▸ Exercise goal
What you return should match the entries below exactly, only without the images.
──────────
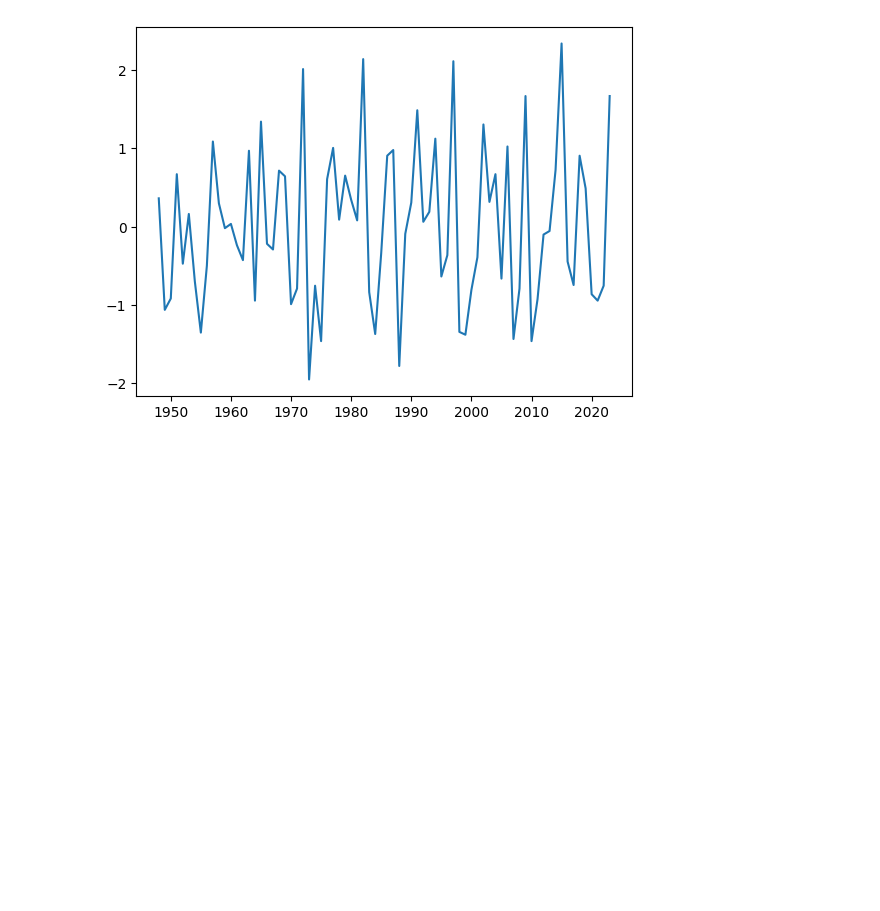
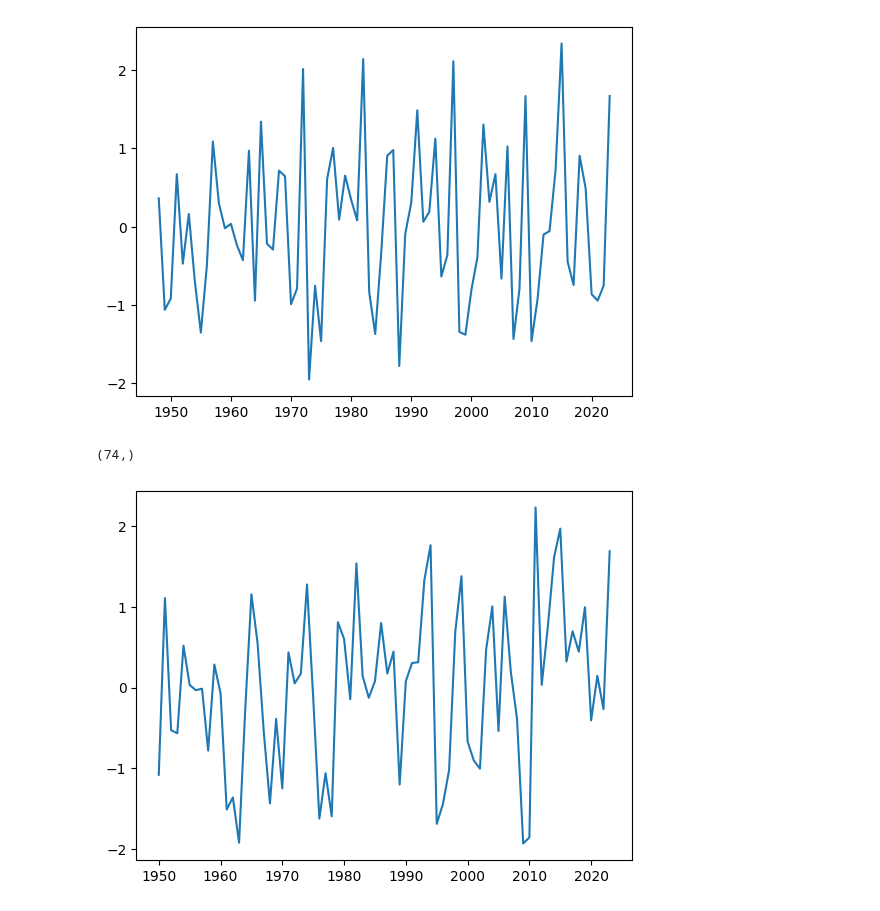
Before and after one commit to takaito1/EAS4821_S2024, a Jupyter notebook: scripts/week9_example.ipynb, the cells around one changed output. Drawn from its saved outputs; the diff is of its cells as text; code cells hidden in the pictures; blank space fills up the shorter version.

```diff
--- a/scripts/week9_example.ipynb
+++ b/scripts/week9_example.ipynb
@@ -33,3 +36,7 @@ Drive already mounted at /content/drive; to attempt to forcibly remount, call dr
 # %%
 # loading Nino3.4 index
 nino34 = np.genfromtxt('/content/drive/MyDrive/nino34.txt')
+# %%
+# loading NAO index
+nao = np.genfromtxt('/content/drive/MyDrive/NAO.txt',skip_header=1)
+nao[:,0]
@@ -96,4 +126,19 @@ nino_1.shape
 # %% [output]
 (76,)
 [figure]
+# %%
+# preparing nino3.4 index data
+#
+year_nao = nao[:,0]
+dec_nao = nao[:,12]
+#plt.plot(year_nino,dec_nino)
+#plt.plot(year_nino[after48],nino_0)
+
+# z-transform the nino34 index
+nao_1 = (dec_nao - np.mean(dec_nao))/np.std(dec_nao)
+plt.plot(year_nao,nao_1)
+nao_1.shape
+# %% [output]
+(74,)
+[figure, added]
 # %%
```
Also changed, not shown: parts of 10 cells of this notebook.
──────────
▸ Task response
Before and after one commit to takaito1/EAS4821_S2024, a Jupyter notebook: scripts/week9_example.ipynb, the cells around one changed output. Drawn from its saved outputs; the diff is of its cells as text; code cells hidden in the pictures; blank space fills up the shorter version.

```diff
--- a/scripts/week9_example.ipynb
+++ b/scripts/week9_example.ipynb
@@ -33,3 +36,7 @@ Drive already mounted at /content/drive; to attempt to forcibly remount, call dr
 # %%
 # loading Nino3.4 index
 nino34 = np.genfromtxt('/content/drive/MyDrive/nino34.txt')
+# %%
+# loading NAO index
+nao = np.genfromtxt('/content/drive/MyDrive/NAO.txt',skip_header=1)
+nao[:,0]
@@ -96,4 +126,19 @@ nino_1.shape
 # %% [output]
 (76,)
 [figure]
+# %%
+# preparing nino3.4 index data
+#
+year_nao = nao[:,0]
+dec_nao = nao[:,12]
+#plt.plot(year_nino,dec_nino)
+#plt.plot(year_nino[after48],nino_0)
+
+# z-transform the nino34 index
+nao_1 = (dec_nao - np.mean(dec_nao))/np.std(dec_nao)
+plt.plot(year_nao,nao_1)
+nao_1.shape
+# %% [output]
+(74,)
+[figure, added]
 # %%
```
Also changed, not shown: parts of 10 cells of this notebook.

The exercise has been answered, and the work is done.